Nonbinding arbitration is scheduled for Oct. 1 to resolve the contract dispute. The teachers' two-year contract ended June 30. Teachers make from $33,591 to $64,694 a year.
If both parties don't accept the arbitrator's decision, the district and the teachers are obligated to meet at least once to resolve the dispute. If they can't reach an agreement, the district is entitled to impose its last, best offer, and the teachers can strike.
"I'm hopeful that neither of those scenarios plays out," said Willie Anderson, a staff member of NEA-Alaska, the statewide teachers union.
Schools Superintendent Peggy Cowan said she believes the parties are close to an agreement.
"We think this process will bring us closer, so we're hopeful for resolution," she said.
Negotiations between the district and the Juneau Education Association, representing about 350 teachers, librarians and counselors, have been at an impasse since mid-May. Mediation failed in late May.
About 200 teachers demonstrated outside the school district's office on Glacier Avenue at the start of the Juneau School Board meeting Tuesday night. And some teachers spent the Juneau-Douglas High School open house Wednesday evening outside the school, talking to parents about their contract concerns.
"We don't have a contract, so we'd like one. We'd like one badly, soon," said teacher Casady Herding outside the district office Tuesday.
Some teachers demonstrating Tuesday carried signs saying they didn't want to strike, but would do so. Teachers previously authorized their union to call a strike.
Teachers, in their final offer during negotiations in May, asked for 2 percent increases in the salary schedule's rates, an increase in the district's contribution toward health-insurance premiums from $550 a month per person to $635, and an increase in elementary teachers' preparation time from at least 150 minutes a week to 250 minutes.
Teachers now pay the equivalent of $243 a month toward health-insurance premiums of $793, said Anderson of NEA-Alaska.
The district has said it's willing to pay $85 more a month for the premiums.
The School Board also recently authorized teachers to move up what are called the steps and columns of the salary schedule this school year, even without a new contract. The previous contract, negotiated in 2001, was intended to free up money to allow for movement up the schedule without it being negotiated with each contract.

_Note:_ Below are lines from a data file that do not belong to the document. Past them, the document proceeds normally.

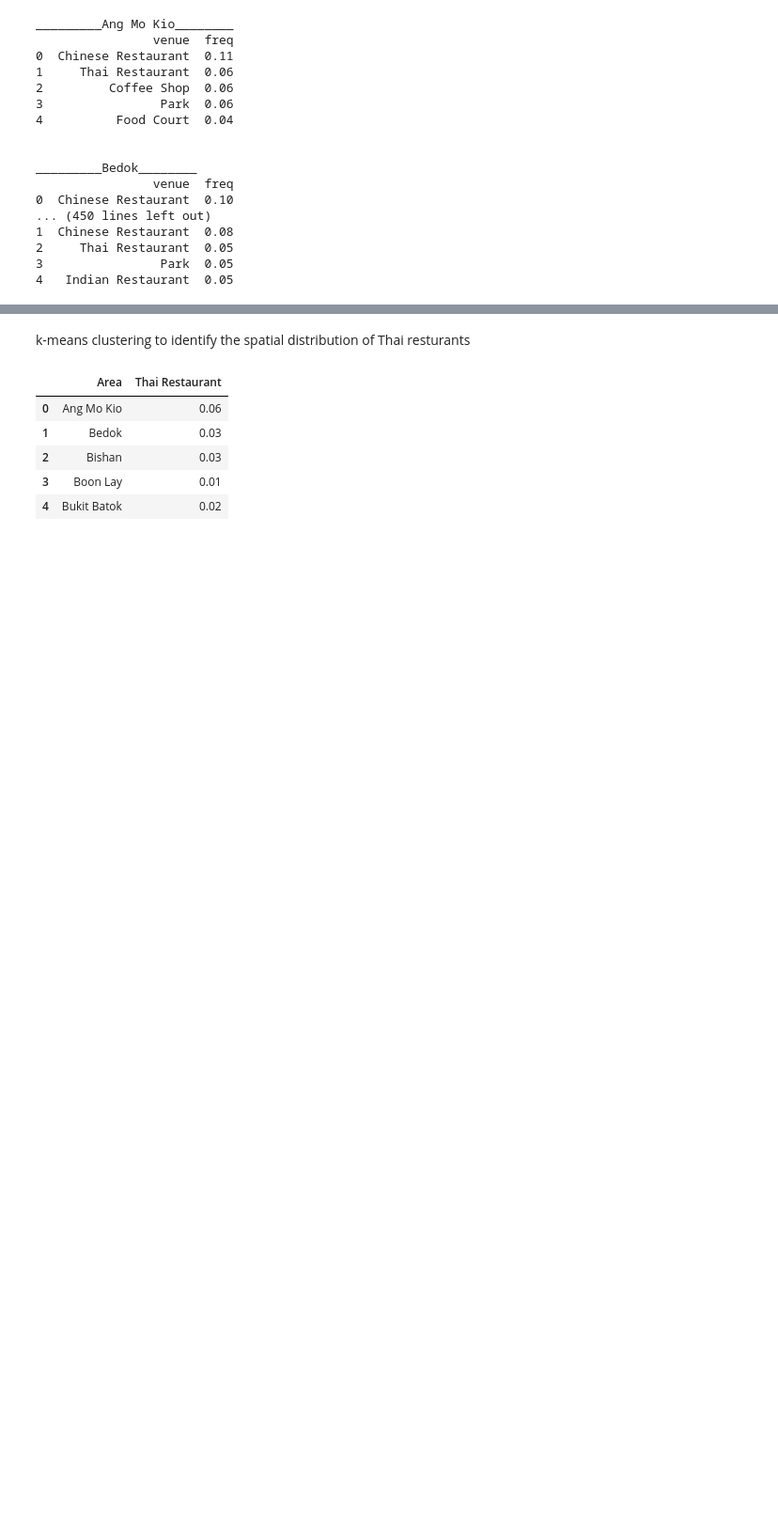
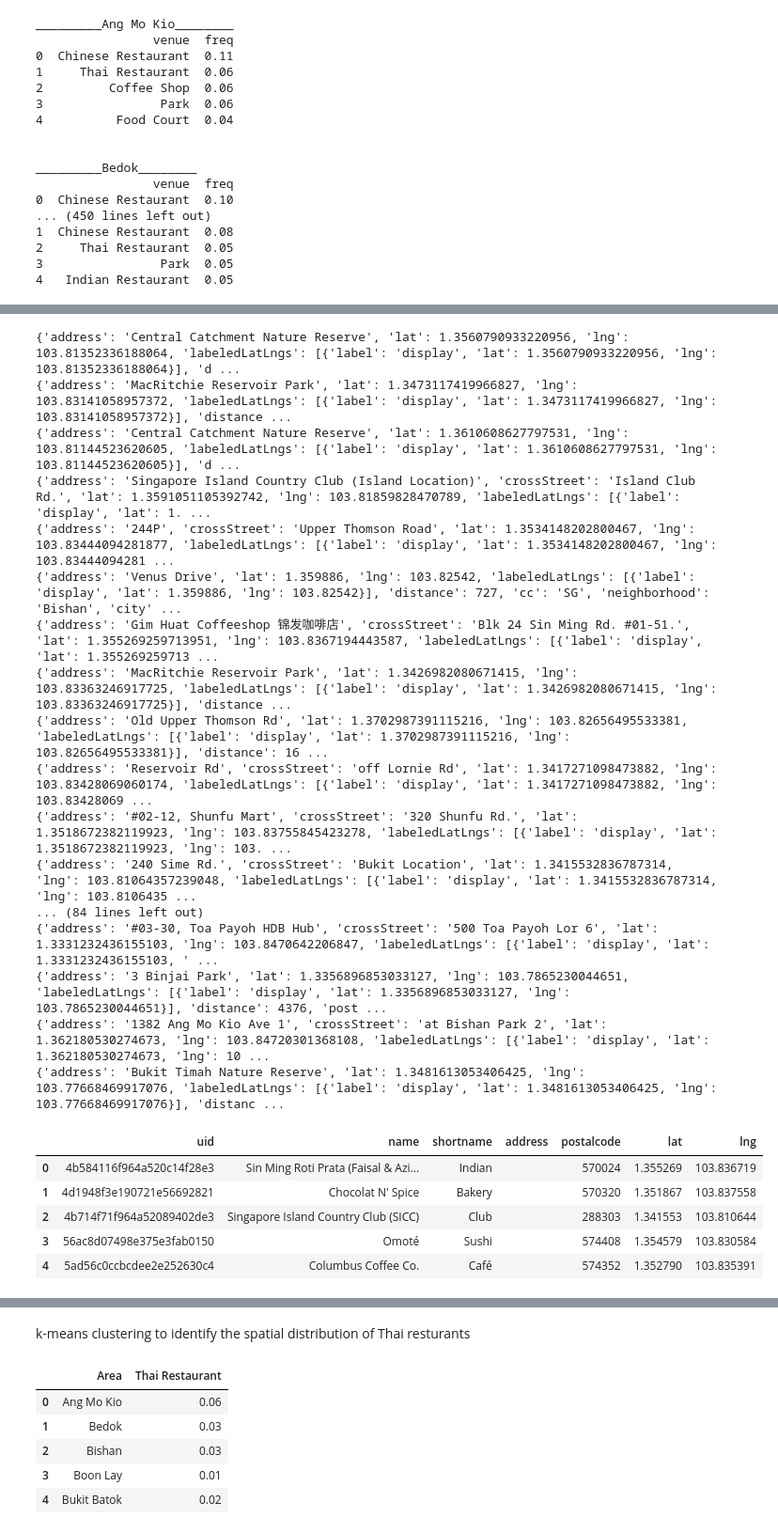
Before and after one commit to Jojo666/Coursera_Capstone, a Jupyter notebook: 2Singapore_thai_f.ipynb, the cells around one changed output, grey strips where cells are left out. Shown at 94% size. Drawn from its saved outputs; the diff is of its cells as text; code cells hidden in the pictures; blank space fills up the shorter version.

```diff
--- a/2Singapore_thai_f.ipynb
+++ b/2Singapore_thai_f.ipynb
@@ -629,0 +634,11 @@ brgh_venues_sorted.head(8)
+# %%
+import requests
+
+request_parameters = {
+    "client_id": CLIENT_ID,
+    "client_secret": CLIENT_SECRET,
+    "v": VERSION,
+    "ll": f'{latitude},{longitude}',
+    "radius": radius,
+    "limit": LIMIT}
+data = requests.get("https://api.foursquare.com/v2/venues/explore", params=request_parameters)
@@ -629,0 +649,3 @@ brgh_venues_sorted.head(8)
+# %%
+d = data.json()["response"]
+d.keys()
@@ -629,0 +654,4 @@ brgh_venues_sorted.head(8)
+# %%
+items = d["groups"][0]["items"]
+print("number of items: %i" % len(items))
+items[0]
@@ -629,0 +677,45 @@ brgh_venues_sorted.head(8)
+# %%
+df_raw = []
+for item in items:
+    venue = item["venue"]
+    categories, uid, name, location = venue["categories"], venue["id"], venue["name"], venue["location"]
+    print(location)
+    assert len(categories) == 1
+    shortname = categories[0]["shortName"]
+    address =  ''
+    if hasattr(location, 'address'):
+      address = location['address']
+    if not "postalCode" in location:
+        continue
+    postalcode = location["postalCode"]
+    lat = location["lat"]
+    lng = location["lng"]
+    datarow = (uid, name, shortname, address, postalcode, lat, lng)
+    df_raw.append(datarow)
+df = pd.DataFrame(df_raw, columns=["uid", "name", "shortname", "address", "postalcode", "lat", "lng"])
+#print("found %i cafes" % len(df))
+df.head()
+# %% [output]
+{'address': 'Central Catchment Nature Reserve', 'lat': 1.3560790933220956, 'lng': 103.81352336188064, 'labeledLatLngs': [{'label': 'display', 'lat': 1.3560790933220956, 'lng': 103.81352336188064}], 'd ...
+{'address': 'MacRitchie Reservoir Park', 'lat': 1.3473117419966827, 'lng': 103.83141058957372, 'labeledLatLngs': [{'label': 'display', 'lat': 1.3473117419966827, 'lng': 103.83141058957372}], 'distance ...
+{'address': 'Central Catchment Nature Reserve', 'lat': 1.3610608627797531, 'lng': 103.81144523620605, 'labeledLatLngs': [{'label': 'display', 'lat': 1.3610608627797531, 'lng': 103.81144523620605}], 'd ...
+{'address': 'Singapore Island Country Club (Island Location)', 'crossStreet': 'Island Club Rd.', 'lat': 1.3591051105392742, 'lng': 103.81859828470789, 'labeledLatLngs': [{'label': 'display', 'lat': 1. ...
+{'address': '244P', 'crossStreet': 'Upper Thomson Road', 'lat': 1.3534148202800467, 'lng': 103.83444094281877, 'labeledLatLngs': [{'label': 'display', 'lat': 1.3534148202800467, 'lng': 103.83444094281 ...
+{'address': 'Venus Drive', 'lat': 1.359886, 'lng': 103.82542, 'labeledLatLngs': [{'label': 'display', 'lat': 1.359886, 'lng': 103.82542}], 'distance': 727, 'cc': 'SG', 'neighborhood': 'Bishan', 'city' ...
+{'address': 'Gim Huat Coffeeshop 锦发咖啡店', 'crossStreet': 'Blk 24 Sin Ming Rd. #01-51.', 'lat': 1.355269259713951, 'lng': 103.8367194443587, 'labeledLatLngs': [{'label': 'display', 'lat': 1.355269259713 ...
+{'address': 'MacRitchie Reservoir Park', 'lat': 1.3426982080671415, 'lng': 103.83363246917725, 'labeledLatLngs': [{'label': 'display', 'lat': 1.3426982080671415, 'lng': 103.83363246917725}], 'distance ...
+{'address': 'Old Upper Thomson Rd', 'lat': 1.3702987391115216, 'lng': 103.82656495533381, 'labeledLatLngs': [{'label': 'display', 'lat': 1.3702987391115216, 'lng': 103.82656495533381}], 'distance': 16 ...
+{'address': 'Reservoir Rd', 'crossStreet': 'off Lornie Rd', 'lat': 1.3417271098473882, 'lng': 103.83428069060174, 'labeledLatLngs': [{'label': 'display', 'lat': 1.3417271098473882, 'lng': 103.83428069 ...
+{'address': '#02-12, Shunfu Mart', 'crossStreet': '320 Shunfu Rd.', 'lat': 1.3518672382119923, 'lng': 103.83755845423278, 'labeledLatLngs': [{'label': 'display', 'lat': 1.3518672382119923, 'lng': 103. ...
+{'address': '240 Sime Rd.', 'crossStreet': 'Bukit Location', 'lat': 1.3415532836787314, 'lng': 103.81064357239048, 'labeledLatLngs': [{'label': 'display', 'lat': 1.3415532836787314, 'lng': 103.8106435 ...
+... (84 lines left out)
+{'address': '#03-30, Toa Payoh HDB Hub', 'crossStreet': '500 Toa Payoh Lor 6', 'lat': 1.3331232436155103, 'lng': 103.8470642206847, 'labeledLatLngs': [{'label': 'display', 'lat': 1.3331232436155103, ' ...
+{'address': '3 Binjai Park', 'lat': 1.3356896853033127, 'lng': 103.7865230044651, 'labeledLatLngs': [{'label': 'display', 'lat': 1.3356896853033127, 'lng': 103.7865230044651}], 'distance': 4376, 'post ...
+{'address': '1382 Ang Mo Kio Ave 1', 'crossStreet': 'at Bishan Park 2', 'lat': 1.362180530274673, 'lng': 103.84720301368108, 'labeledLatLngs': [{'label': 'display', 'lat': 1.362180530274673, 'lng': 10 ...
+{'address': 'Bukit Timah Nature Reserve', 'lat': 1.3481613053406425, 'lng': 103.77668469917076, 'labeledLatLngs': [{'label': 'display', 'lat': 1.3481613053406425, 'lng': 103.77668469917076}], 'distanc ...
+|  | uid | name | shortname | address | postalcode | lat | lng |
+| 0 | 4b584116f964a520c14f28e3 | Sin Ming Roti Prata (Faisal & Azi... | Indian |  | 570024 | 1.355269 | 103.836719 |
+| 1 | 4d1948f3e190721e56692821 | Chocolat N' Spice | Bakery |  | 570320 | 1.351867 | 103.837558 |
+| 2 | 4b714f71f964a52089402de3 | Singapore Island Country Club (SICC) | Club |  | 288303 | 1.341553 | 103.810644 |
+| 3 | 56ac8d07498e375e3fab0150 | Omoté | Sushi |  | 574408 | 1.354579 | 103.830584 |
+| 4 | 5ad56c0ccbcdee2e252630c4 | Columbus Coffee Co. | Café |  | 574352 | 1.352790 | 103.835391 |
```
Also changed, not shown: parts of 23 cells of this notebook.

The schedule pays eligible teachers more money for added years of experience and further college credits. Union officials said this spring that about 30 percent of teachers have reached the top point of the schedule. Those teachers would make more money only if the salary schedule's pay rates are raised, or if new steps are added to top end of the schedule.
"They haven't offered anything except step and column," teacher negotiator Sara Hannan said Tuesday of movement up the schedule. "Our step and column funds itself."
The school district's new one-year contracts with administrators - such as principals - and support staff - such as custodians and instructional assistants - included movement up the salary schedule and $85 more a month toward health-insurance premiums.
Cowan said the district is interested in equity among the collective bargaining units, and has budgeted for higher district payments for health-insurance premiums for the teachers.
Kevin Hamrick, a teachers union negotiator, addressed the School Board on Tuesday, saying he was speaking as a parent and community member. He said there are ways to save money without cutting teachers and services. He cited the money the district is spending on a consultant during teacher negotiations.
"Every time we talk about budget cuts, it's how many teachers are we going to cut," Hamrick said.
The district reduced about $1.74 million from this school year's budget to balance it. The district, in a budget document, listed movement up the salary schedule and increased health-insurance premiums for all employees as major cost increases.
Among the cuts were the equivalent of about six teaching positions, early afternoon kindergarten buses, after-school activity buses, and delays in buying textbooks.
Eric Fry can be reached at email@example.com.